However, more could be done for children from poor backgrounds. The attainment gap between children eligible for free school meals and their peers vary widely from school to school. Tackling this unacceptable inequality is an urgent issue for the local authority and its schools.
Bradley Simmons, Ofsted’s Regional Director for the South West said:
Much credit goes to Bournemouth council, who working along with school leaders is providing effective support and challenge to ensure more children are now going to a good or better school.
However, more still needs to be done. The education gap between children on free school meals and their peers must be addressed.

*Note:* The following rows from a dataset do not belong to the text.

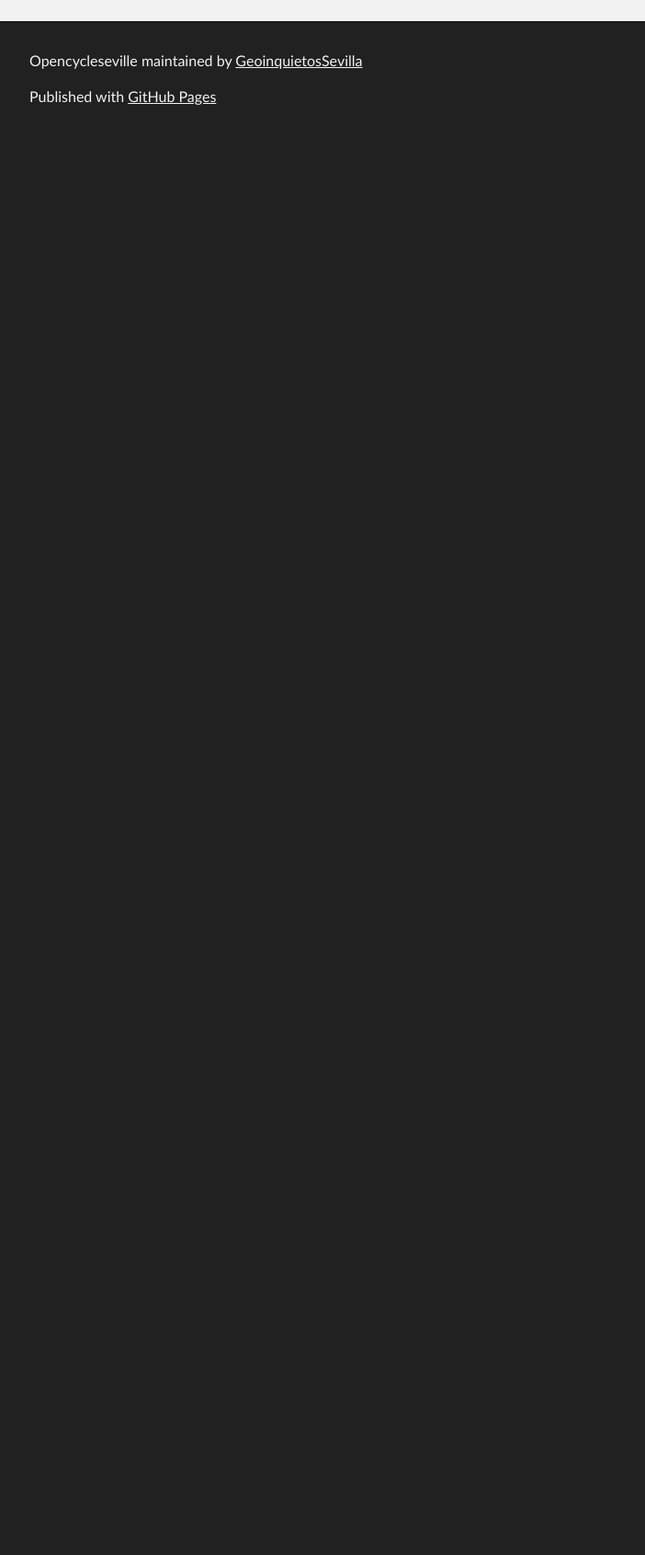
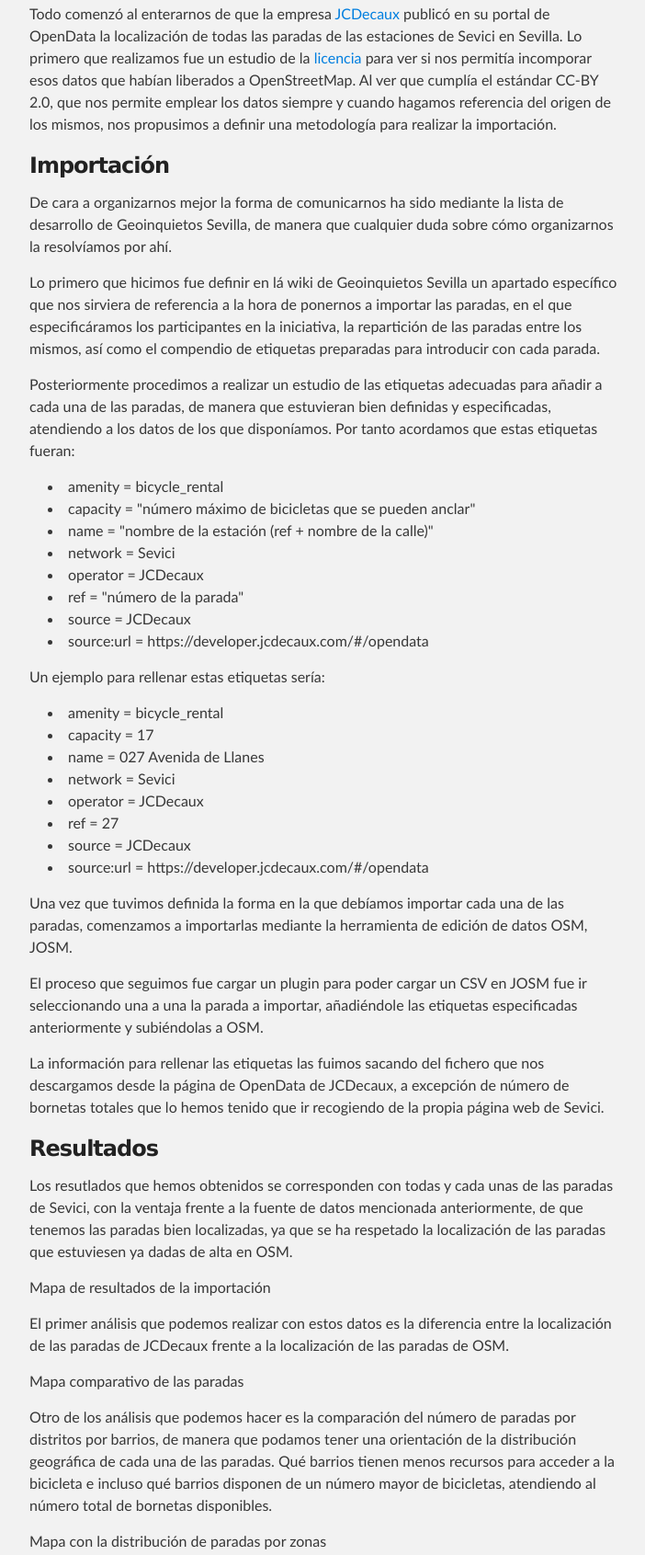
Before and after one commit to GeoinquietosSevilla/opencycleseville, a plain HTML site: page index.html in a window 1280 px wide. Shown: the part 402-2093 px from the top of the page at 92% size, without its empty margins (288-990 px from the left). Before the commit the page ends 800 px from the top, so only its background shows below. Drawn offline with Linux system fonts and the light colour scheme.

Commit message:
Changes to add new descriptions to import process.

```diff
--- a/index.html
+++ b/index.html
@@ -25,7 +25,44 @@
     <div id="main_content_wrap" class="outer">
       <section id="main_content" class="inner">
         <h3>Introducción</h3>
-        <p>Con este proyecto lo que se pretende es dar una visión global de todo el proceso de importación así como los resultados que con él hemos obtenidos.</p>
+        <p>Con este proyecto lo que se pretende es dar una visión global de todo el proceso de importación, así como los resultados que hemos obtenidos.</p>
+        <p>Todo comenzó al enterarnos de que la empresa <a href="https://developer.jcdecaux.com/#/opendata/vls?page=static&contract=Seville">JCDecaux</a> publicó en su portal de OpenData la localización de todas las paradas de las estaciones de Sevici en Sevilla. Lo primero que realizamos fue un estudio de la <a href="https://developer.jcdecaux.com/#/opendata/license">licencia</a> para ver si nos permitía incomporar esos datos que habían liberados a OpenStreetMap. Al ver que cumplía el estándar CC-BY 2.0, que nos permite emplear los datos siempre y cuando hagamos referencia del origen de los mismos, nos propusimos a definir una metodología para realizar la importación.
+        </p>
+        <h3>Importación</h3>
+        <p>De cara a organizarnos mejor la forma de comunicarnos ha sido mediante la lista de desarrollo de Geoinquietos Sevilla, de manera que cualquier duda sobre cómo organizarnos la resolvíamos por ahí.</p>
+        <p>Lo primero que hicimos fue definir en lá wiki de Geoinquietos Sevilla un apartado específico que nos sirviera de referencia a la hora de ponernos a importar las paradas, en el que especificáramos los participantes en la iniciativa, la repartición de las paradas entre los mismos, así como el compendio de etiquetas preparadas para introducir con cada parada.</p>
+        <p>Posteriormente procedimos a realizar un estudio de las etiquetas adecuadas para añadir a cada una de las paradas, de manera que estuvieran bien definidas y especificadas, atendiendo a los datos de los que disponíamos. Por tanto acordamos que estas etiquetas fueran:</p>
+        <ul>
+          <li>amenity = bicycle_rental</li>
+          <li>capacity = "número máximo de bicicletas que se pueden anclar"</li>
+          <li>name = "nombre de la estación (ref + nombre de la calle)"</li>
+          <li>network = Sevici</li>
+          <li>operator = JCDecaux</li>
+          <li>ref = "número de la parada"</li>
+          <li>source = JCDecaux</li>
+          <li>source:url = https://developer.jcdecaux.com/#/opendata</li>
+        </ul>
+        <p>Un ejemplo para rellenar estas etiquetas sería:</p>
+        <ul>
+          <li>amenity = bicycle_rental</li>
+          <li>capacity = 17</li>
+          <li>name = 027 Avenida de Llanes</li>
+          <li>network = Sevici</li>
+          <li>operator = JCDecaux</li>
+          <li>ref = 27</li>
+          <li>source = JCDecaux</li>
+          <li>source:url = https://developer.jcdecaux.com/#/opendata</li>
+        </ul>
+        <p>Una vez que tuvimos definida la forma en la que debíamos importar cada una de las paradas, comenzamos a importarlas mediante la herramienta de edición de datos OSM, JOSM.</p>
+        <p>El proceso que seguimos fue cargar un plugin para poder cargar un CSV en JOSM fue ir seleccionando una a una la parada a importar, añadiéndole las etiquetas especificadas anteriormente y subiéndolas a OSM.</p>
+        <p>La información para rellenar las etiquetas las fuimos sacando del fichero que nos descargamos desde la página de OpenData de JCDecaux, a excepción de número de bornetas totales que lo hemos tenido que ir recogiendo de la propia página web de Sevici.</p>
+        <h3>Resultados</h3>
+        <p>Los resutlados que hemos obtenidos se corresponden con todas y cada unas de las paradas de Sevici, con la ventaja frente a la fuente de datos mencionada anteriormente, de que tenemos las paradas bien localizadas, ya que se ha respetado la localización de las paradas que estuviesen ya dadas de alta en OSM.</p>
+        <p>Mapa de resultados de la importación</p>
+        <p>El primer análisis que podemos realizar con estos datos es la diferencia entre la localización de las paradas de JCDecaux frente a la localización de las paradas de OSM.</p>
+        <p>Mapa comparativo de las paradas</p>
+        <p>Otro de los análisis que podemos hacer es la comparación del número de paradas por distritos por barrios, de manera que podamos tener una orientación de la distribución geográfica de cada una de las paradas. Qué barrios tienen menos recursos para acceder a la bicicleta e incluso qué barrios disponen de un número mayor de bicicletas, atendiendo al número total de bornetas disponibles.</p>
+        <p>Mapa con la distribución de paradas por zonas</p>
       </section>
     </div>
 
```
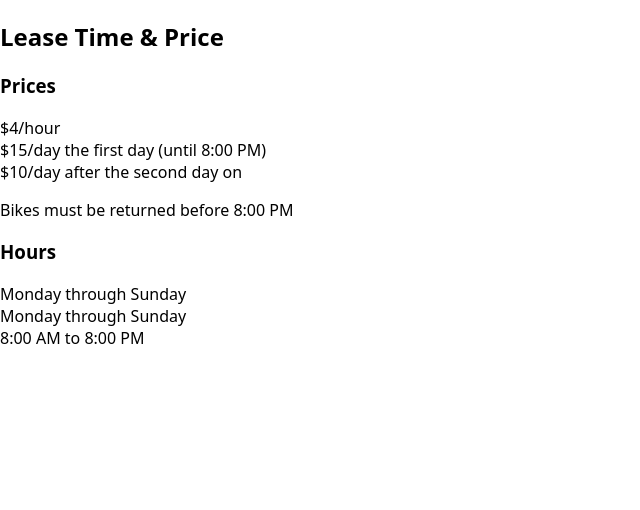
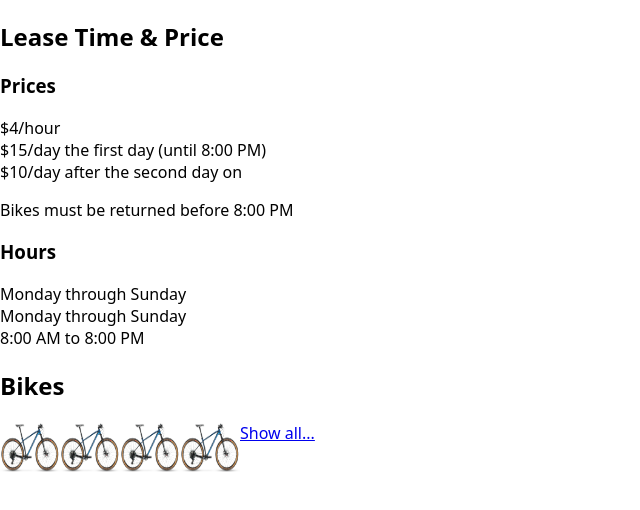
Before and after one commit to YuriPadilla/capstone-project-havana-bikes, a Next.js app: page / in a window 1280 px wide. Shown: the top 510 px of the page, without its empty margins (0-640 px from the left). Built offline with nearby package versions, Linux system fonts and the light colour scheme.

Commit message:
add BikesPreview to page Home

```diff
--- a/package.json
+++ b/package.json
@@ -16,7 +16,8 @@
     "next": "13.1.2",
     "react": "18.2.0",
     "react-dom": "18.2.0",
-    "styled-components": "^5.3.6"
+    "styled-components": "^5.3.6",
+    "uuid": "^9.0.0"
   },
   "devDependencies": {
     "@svgr/webpack": "^6.5.1",
--- a/pages/index.js
+++ b/pages/index.js
@@ -1,9 +1,12 @@
 import PriceInfo from "../components/PriceInfo";
+import BikesPreview from "../components/BikesPreview";
+import { bikes } from "../lib/bikes.js";
 
 export default function HomePage() {
   return (
     <>
       <PriceInfo />
+      <BikesPreview bikes={bikes} />
     </>
   );
 }
```
Also changed, not shown: pages/Bikes/index.js (+7 -0 lines), 1 other file (tests, documents, lock files or other folders).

We will closely monitor this to ensure improvements are made for children from disadvantaged background.
Areas where Bournemouth needs to improve include:
- Making sure that collaborative trusts focus their efforts on narrowing the gap between the attainment and progress of pupils supported by the pupil premium funding and others.
- Taking urgent steps to promote the sharing of best practice in the teaching of mathematics across the collaborative trusts
The report is published on the Bournemouth page on Ofsted’s reports website.
Notes to editors
Kevin Jane, Her Majesty’s Senior Inspector for South West will be available for interviews on Friday 31 January 2014. Please call Ofsted’s Press Office for interview requests.
The framework for the inspection of local authority arrangements for supporting school improvement
The local authority school improvement framework, which took effect in June 2013, enables Ofsted for the first time to inspect the school improvement functions of any local authority where there are concerns that the statutory duty to improve school standards is not being met. This may include areas where the performance of schools has declined.
Inspections under the new local authority school improvement framework will not be universal and Ofsted will inspect only where there are concerns about performance or where requested to do so by the Secretary of State. Local authorities will receive up to five days’ notice of an inspection.